(Front-end code edit data)
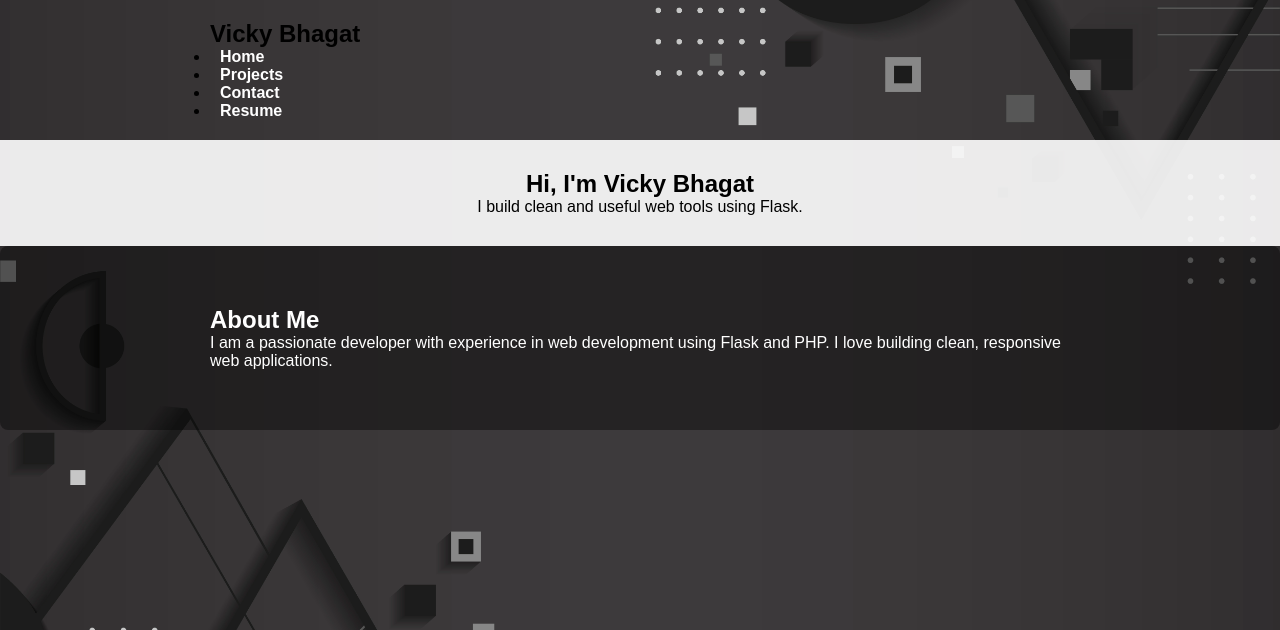
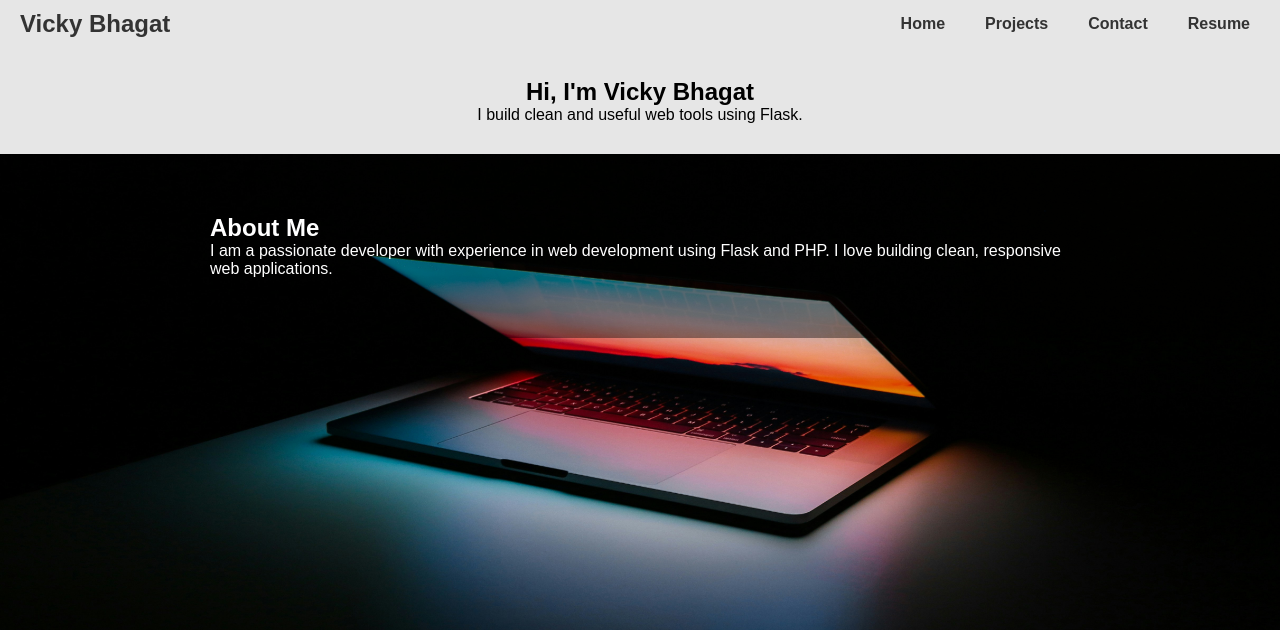
Before and after one commit to vickybhagat18/flask-portfolio, a Flask app: page / in a window 1280 px wide. Shown: the top 630 px of the page. Run offline with Flask 3, Linux system fonts and the light colour scheme.

Commit message:
Updated background image and index.html

```diff
--- a/templates/index.html
+++ b/templates/index.html
@@ -5,12 +5,46 @@
   <meta name="viewport" content="width=device-width, initial-scale=1.0"/>
   <title>Vicky Bhagat</title>
   <link rel="stylesheet" href="{{ url_for('static', filename='css/style.css') }}" />
+  <style>
+    nav {
+      background-color: rgba(255, 255, 255, 0.9);
+      padding: 10px 20px;
+      display: flex;
+      justify-content: space-between;
+      align-items: center;
+      position: sticky;
+      top: 0;
+      z-index: 999;
+      box-shadow: 0 2px 5px rgba(0,0,0,0.1);
+    }
+    nav h1 {
+      margin: 0;
+      font-size: 24px;
+      color: #333;
+    }
+    nav ul {
+      list-style: none;
+      display: flex;
+      gap: 20px;
+    }
+    nav ul li {
+      display: inline;
+    }
+    nav ul li a {
+      text-decoration: none;
+      color: #333;
+      font-weight: bold;
+      transition: color 0.3s ease;
+    }
+    nav ul li a:hover {
+      color: #007bff;
+    }
+  </style>
 </head>
 <body>
 
   <!-- Navbar -->
   <nav>
-    <div class="container">
     <h1>Vicky Bhagat</h1>
     <ul>
       <li><a href="{{ url_for('home') }}">Home</a></li>
@@ -18,7 +52,6 @@
       <li><a href="{{ url_for('contact') }}">Contact</a></li>
       <li><a href="{{ url_for('static', filename='resume/Vicky_Bhagat_Resume.pdf') }}" target="_blank">Resume</a></li>
     </ul>
-    </div>
   </nav>
 
   <!-- Hero Section -->
```
Also changed, not shown: static/images/backimage.jpg. Lines whose indentation alone changed are shown as unchanged.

Directions for this task
In the copy, include every record exactly and no pictures.

Result below
Before and after one commit to vickybhagat18/flask-portfolio, a Flask app: page / in a window 1280 px wide. Shown: the top 630 px of the page. Run offline with Flask 3, Linux system fonts and the light colour scheme.

Commit message:
Updated background image and index.html

```diff
--- a/templates/index.html
+++ b/templates/index.html
@@ -5,12 +5,46 @@
   <meta name="viewport" content="width=device-width, initial-scale=1.0"/>
   <title>Vicky Bhagat</title>
   <link rel="stylesheet" href="{{ url_for('static', filename='css/style.css') }}" />
+  <style>
+    nav {
+      background-color: rgba(255, 255, 255, 0.9);
+      padding: 10px 20px;
+      display: flex;
+      justify-content: space-between;
+      align-items: center;
+      position: sticky;
+      top: 0;
+      z-index: 999;
+      box-shadow: 0 2px 5px rgba(0,0,0,0.1);
+    }
+    nav h1 {
+      margin: 0;
+      font-size: 24px;
+      color: #333;
+    }
+    nav ul {
+      list-style: none;
+      display: flex;
+      gap: 20px;
+    }
+    nav ul li {
+      display: inline;
+    }
+    nav ul li a {
+      text-decoration: none;
+      color: #333;
+      font-weight: bold;
+      transition: color 0.3s ease;
+    }
+    nav ul li a:hover {
+      color: #007bff;
+    }
+  </style>
 </head>
 <body>
 
   <!-- Navbar -->
   <nav>
-    <div class="container">
     <h1>Vicky Bhagat</h1>
     <ul>
       <li><a href="{{ url_for('home') }}">Home</a></li>
@@ -18,7 +52,6 @@
       <li><a href="{{ url_for('contact') }}">Contact</a></li>
       <li><a href="{{ url_for('static', filename='resume/Vicky_Bhagat_Resume.pdf') }}" target="_blank">Resume</a></li>
     </ul>
-    </div>
   </nav>
 
   <!-- Hero Section -->
```
Also changed, not shown: static/images/backimage.jpg. Lines whose indentation alone changed are shown as unchanged.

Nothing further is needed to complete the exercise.